Impossible? Sure. But Grace knows how to at least keep herself free of ticks. She’s one of three winners of the Maine Center for Disease Control and Prevention’s 2014 Lyme Disease Awareness Month poster contest.
In May, Maine CDC held its fifth annual poster contest in conjunction with Maine schools, grades kindergarten through eight. Students created posters with the theme “Tick Tock,” detailing how to promptly recognize and remove disease-spreading ticks. The posters also illustrated one or more of the four primary ways to prevent Lyme disease using Maine CDC’s “No Ticks 4 ME” approach:
1. Wear protective clothing
2. Use repellent
3. Perform daily tick checks
4. Use caution in tick-infested areas
Grace’s poster features wearing long sleeves and pants and checking pets for ticks.
Katherine Freeman, a fifth grader who also attends Owls Head Central School, drew a fat, smug King Tick that clearly isn’t intimidating well-protected Tilly, or her pigtails.
Kailee Cox, a homeschooled sixth-grader, created a remarkably realistic illustration of a tick.
“The posters submitted this year were well-done and eye-catching,’’ Dr. Sheila Pinette, director of Maine CDC, said in a news release. “This contest showcases the creativity of Maine students and is a unique way to integrate Lyme disease prevention education and art.”
All of the posters were displayed in the Maine CDC offices in Augusta and rated by Maine CDC employees. Each winner received a Maine State Parks Family Day Pass and a certificate of recognition. Tick removal kits were distributed to the winners and their classmates.
I wish Maine kids (and adults for that matter) didn’t have to worry about tick-borne diseases.
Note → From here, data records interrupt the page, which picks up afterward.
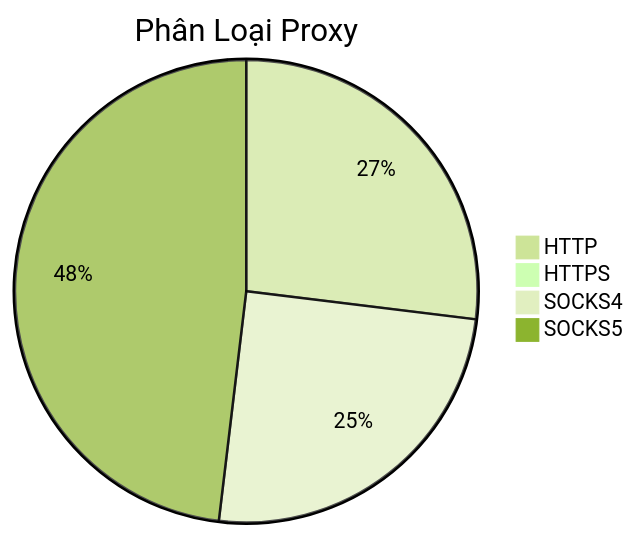
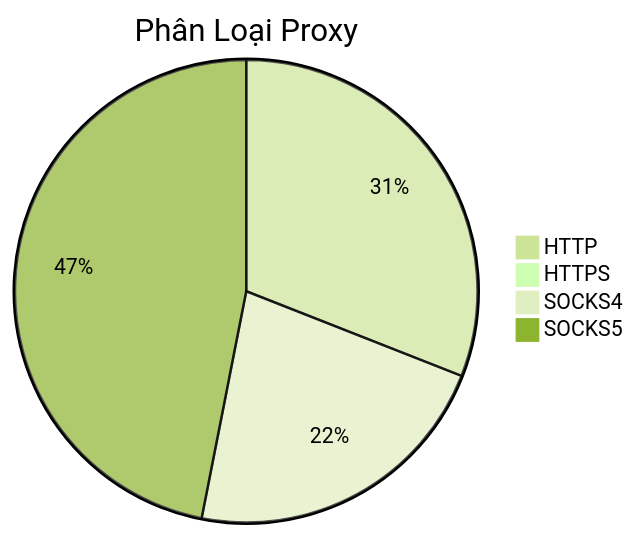
The diagram in README.md (Ciara-12/PROXY-free), drawn with Mermaid (forest theme) before and after one commit. The commit also changed other lines of this file and 4 other files, not shown here.

````diff
--- a/README.md
+++ b/README.md
@@ -26,7 +26,7 @@
 ```mermaid
 pie title Phân Loại Proxy
-    "HTTP" : 420
-    "HTTPS" : 1
-    "SOCKS4" : 389
-    "SOCKS5" : 750
+    "HTTP" : 631
+    "HTTPS" : 3
+    "SOCKS4" : 451
+    "SOCKS5" : 956
 ```
````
But at least some students are learning how to limit the risks.